**Data shown**:
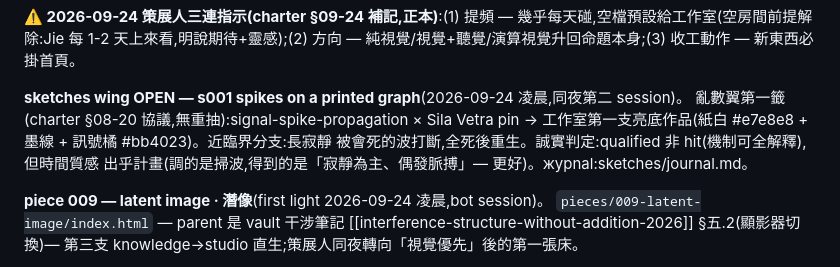
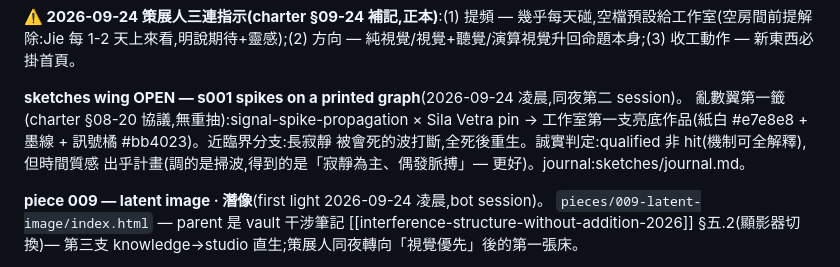
Before and after one commit to jieliou/substrate, a Markdown page: handoff.md, the part around the change. Rendered like a GitHub page.

Commit message:
handoff: fix stray cyrillic typo
Co-Authored-By: Claude Fable 5 <noreply@anthropic.com>

```diff
--- a/handoff.md
+++ b/handoff.md
@@ -12,7 +12,7 @@
 亂數翼第一籤(charter §08-20 協議,無重抽):signal-spike-propagation × Sila Vetra pin
 → 工作室第一支亮底作品(紙白 #e7e8e8 + 墨線 + 訊號橘 #bb4023)。近臨界分支:長寂靜
 被會死的波打斷,全死後重生。誠實判定:qualified 非 hit(機制可全解釋),但時間質感
-出乎計畫(調的是掃波,得到的是「寂靜為主、偶發脈搏」— 更好)。журnal:sketches/journal.md。
+出乎計畫(調的是掃波,得到的是「寂靜為主、偶發脈搏」— 更好)。journal:sketches/journal.md。
 
 **piece 009 — latent image · 潛像**(first light 2026-09-24 凌晨,bot session)。
 `pieces/009-latent-image/index.html` — parent 是 vault 干涉筆記
```
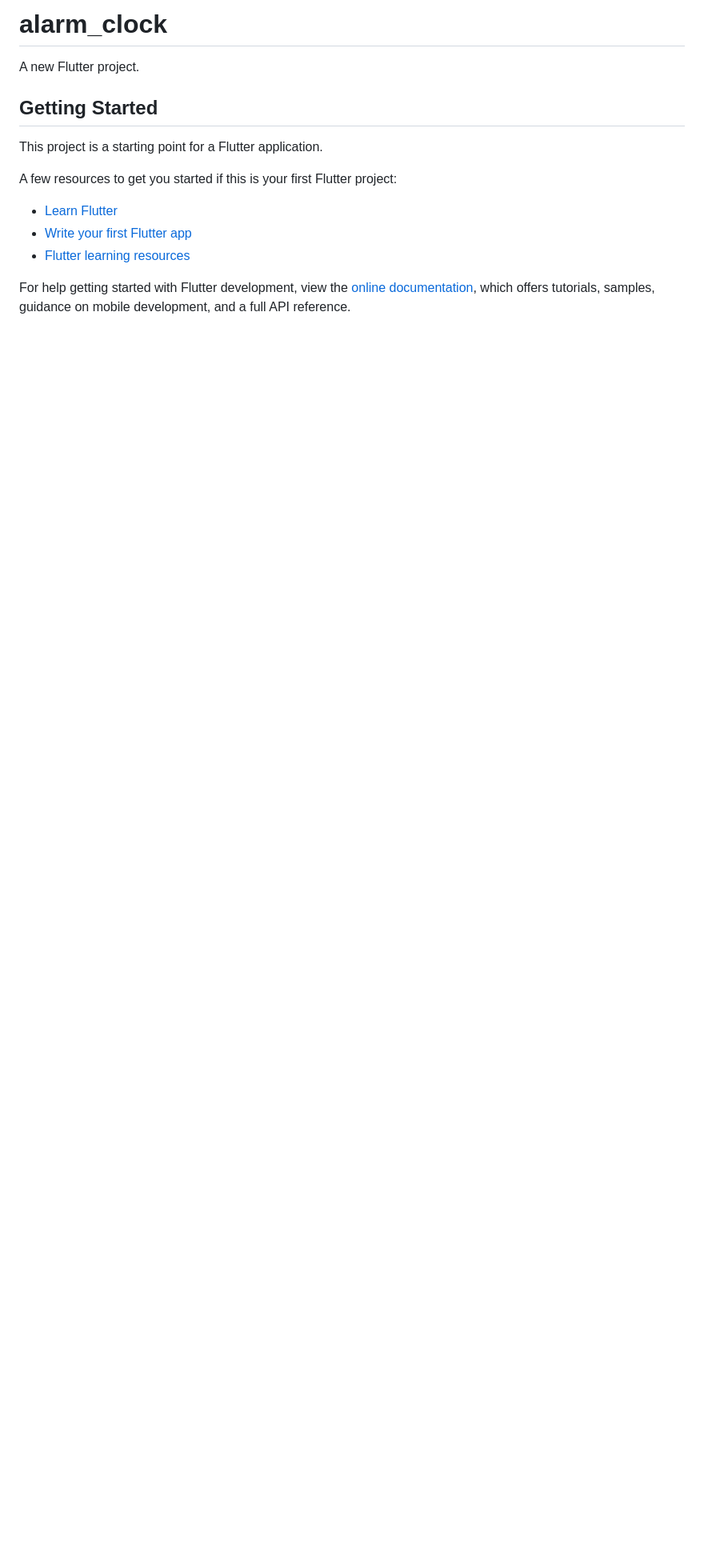
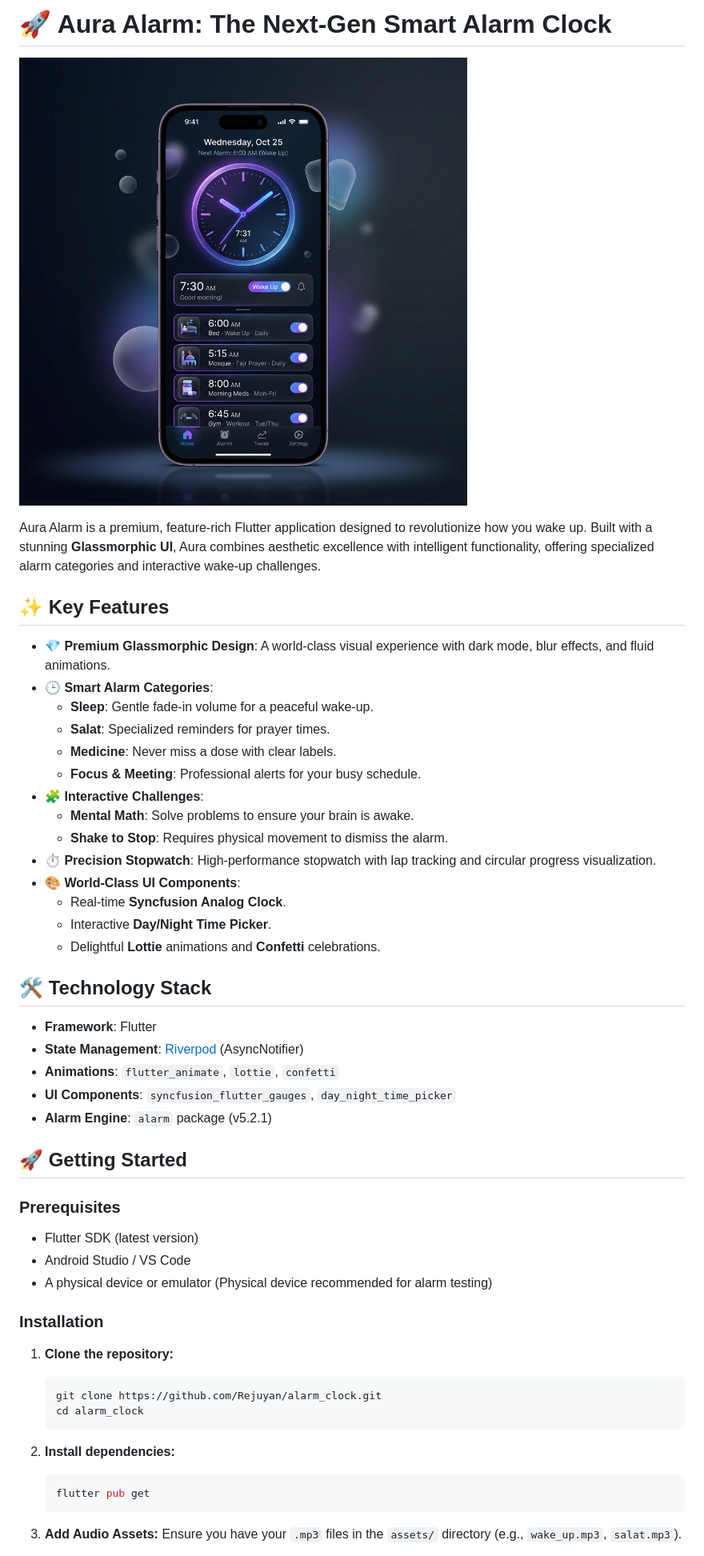
Before and after one commit to Rejuyan/alarm_clock, a Markdown page: README.md, the part around the change printed below. Shown: that part at 80% size. Drawn GitHub-style; pictures changed too: assets/screenshots/banner.png (added); blank space fills up the shorter version.

Commit message:
Docs: Improve README with premium mockup and detailed feature list

````diff
--- a/README.md
+++ b/README.md
@@ -1,17 +1,55 @@
-# alarm_clock
+# 🚀 Aura Alarm: The Next-Gen Smart Alarm Clock
 
-A new Flutter project.
+![Aura Alarm Banner](assets/screenshots/banner.png)
 
-## Getting Started
+Aura Alarm is a premium, feature-rich Flutter application designed to revolutionize how you wake up. Built with a stunning **Glassmorphic UI**, Aura combines aesthetic excellence with intelligent functionality, offering specialized alarm categories and interactive wake-up challenges.
 
-This project is a starting point for a Flutter application.
+## ✨ Key Features
 
-A few resources to get you started if this is your first Flutter project:
+- **💎 Premium Glassmorphic Design**: A world-class visual experience with dark mode, blur effects, and fluid animations.
+- **🕒 Smart Alarm Categories**:
+  - **Sleep**: Gentle fade-in volume for a peaceful wake-up.
+  - **Salat**: Specialized reminders for prayer times.
+  - **Medicine**: Never miss a dose with clear labels.
+  - **Focus & Meeting**: Professional alerts for your busy schedule.
+- **🧩 Interactive Challenges**:
+  - **Mental Math**: Solve problems to ensure your brain is awake.
+  - **Shake to Stop**: Requires physical movement to dismiss the alarm.
+- **⏱️ Precision Stopwatch**: High-performance stopwatch with lap tracking and circular progress visualization.
+- **🎨 World-Class UI Components**:
+  - Real-time **Syncfusion Analog Clock**.
+  - Interactive **Day/Night Time Picker**.
+  - Delightful **Lottie** animations and **Confetti** celebrations.
 
-- [Learn Flutter](https://docs.flutter.dev/get-started/learn-flutter)
-- [Write your first Flutter app](https://docs.flutter.dev/get-started/codelab)
-- [Flutter learning resources](https://docs.flutter.dev/reference/learning-resources)
+## 🛠️ Technology Stack
 
-For help getting started with Flutter development, view the
-[online documentation](https://docs.flutter.dev/), which offers tutorials,
-samples, guidance on mobile development, and a full API reference.
+- **Framework**: Flutter
+- **State Management**: [Riverpod](https://riverpod.dev/) (AsyncNotifier)
+- **Animations**: `flutter_animate`, `lottie`, `confetti`
+- **UI Components**: `syncfusion_flutter_gauges`, `day_night_time_picker`
+- **Alarm Engine**: `alarm` package (v5.2.1)
+
+## 🚀 Getting Started
+
+### Prerequisites
+
+- Flutter SDK (latest version)
+- Android Studio / VS Code
+- A physical device or emulator (Physical device recommended for alarm testing)
+
+### Installation
+
+1. **Clone the repository:**
+   ```bash
+   git clone https://github.com/Rejuyan/alarm_clock.git
+   cd alarm_clock
+   ```
+
+2. **Install dependencies:**
+   ```bash
+   flutter pub get
+   ```
+
+3. **Add Audio Assets:**
+   Ensure you have your `.mp3` files in the `assets/` directory (e.g., `wake_up.mp3`, `salat.mp3`).
+
````
Also changed, not shown: other parts of README.md (+15 -0 lines).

**What you have to do**: Word for word, write out each line of the records, but leave the pictures behind.

**The completed task**:
Before and after one commit to jieliou/substrate, a Markdown page: handoff.md, the part around the change. Rendered like a GitHub page.

Commit message:
handoff: fix stray cyrillic typo
Co-Authored-By: Claude Fable 5 <noreply@anthropic.com>

```diff
--- a/handoff.md
+++ b/handoff.md
@@ -12,7 +12,7 @@
 亂數翼第一籤(charter §08-20 協議,無重抽):signal-spike-propagation × Sila Vetra pin
 → 工作室第一支亮底作品(紙白 #e7e8e8 + 墨線 + 訊號橘 #bb4023)。近臨界分支:長寂靜
 被會死的波打斷,全死後重生。誠實判定:qualified 非 hit(機制可全解釋),但時間質感
-出乎計畫(調的是掃波,得到的是「寂靜為主、偶發脈搏」— 更好)。журnal:sketches/journal.md。
+出乎計畫(調的是掃波,得到的是「寂靜為主、偶發脈搏」— 更好)。journal:sketches/journal.md。
 
 **piece 009 — latent image · 潛像**(first light 2026-09-24 凌晨,bot session)。
 `pieces/009-latent-image/index.html` — parent 是 vault 干涉筆記
```
Before and after one commit to Rejuyan/alarm_clock, a Markdown page: README.md, the part around the change printed below. Shown: that part at 80% size. Drawn GitHub-style; pictures changed too: assets/screenshots/banner.png (added); blank space fills up the shorter version.

Commit message:
Docs: Improve README with premium mockup and detailed feature list

````diff
--- a/README.md
+++ b/README.md
@@ -1,17 +1,55 @@
-# alarm_clock
+# 🚀 Aura Alarm: The Next-Gen Smart Alarm Clock
 
-A new Flutter project.
+![Aura Alarm Banner](assets/screenshots/banner.png)
 
-## Getting Started
+Aura Alarm is a premium, feature-rich Flutter application designed to revolutionize how you wake up. Built with a stunning **Glassmorphic UI**, Aura combines aesthetic excellence with intelligent functionality, offering specialized alarm categories and interactive wake-up challenges.
 
-This project is a starting point for a Flutter application.
+## ✨ Key Features
 
-A few resources to get you started if this is your first Flutter project:
+- **💎 Premium Glassmorphic Design**: A world-class visual experience with dark mode, blur effects, and fluid animations.
+- **🕒 Smart Alarm Categories**:
+  - **Sleep**: Gentle fade-in volume for a peaceful wake-up.
+  - **Salat**: Specialized reminders for prayer times.
+  - **Medicine**: Never miss a dose with clear labels.
+  - **Focus & Meeting**: Professional alerts for your busy schedule.
+- **🧩 Interactive Challenges**:
+  - **Mental Math**: Solve problems to ensure your brain is awake.
+  - **Shake to Stop**: Requires physical movement to dismiss the alarm.
+- **⏱️ Precision Stopwatch**: High-performance stopwatch with lap tracking and circular progress visualization.
+- **🎨 World-Class UI Components**:
+  - Real-time **Syncfusion Analog Clock**.
+  - Interactive **Day/Night Time Picker**.
+  - Delightful **Lottie** animations and **Confetti** celebrations.
 
-- [Learn Flutter](https://docs.flutter.dev/get-started/learn-flutter)
-- [Write your first Flutter app](https://docs.flutter.dev/get-started/codelab)
-- [Flutter learning resources](https://docs.flutter.dev/reference/learning-resources)
+## 🛠️ Technology Stack
 
-For help getting started with Flutter development, view the
-[online documentation](https://docs.flutter.dev/), which offers tutorials,
-samples, guidance on mobile development, and a full API reference.
+- **Framework**: Flutter
+- **State Management**: [Riverpod](https://riverpod.dev/) (AsyncNotifier)
+- **Animations**: `flutter_animate`, `lottie`, `confetti`
+- **UI Components**: `syncfusion_flutter_gauges`, `day_night_time_picker`
+- **Alarm Engine**: `alarm` package (v5.2.1)
+
+## 🚀 Getting Started
+
+### Prerequisites
+
+- Flutter SDK (latest version)
+- Android Studio / VS Code
+- A physical device or emulator (Physical device recommended for alarm testing)
+
+### Installation
+
+1. **Clone the repository:**
+   ```bash
+   git clone https://github.com/Rejuyan/alarm_clock.git
+   cd alarm_clock
+   ```
+
+2. **Install dependencies:**
+   ```bash
+   flutter pub get
+   ```
+
+3. **Add Audio Assets:**
+   Ensure you have your `.mp3` files in the `assets/` directory (e.g., `wake_up.mp3`, `salat.mp3`).
+
````
Also changed, not shown: other parts of README.md (+15 -0 lines).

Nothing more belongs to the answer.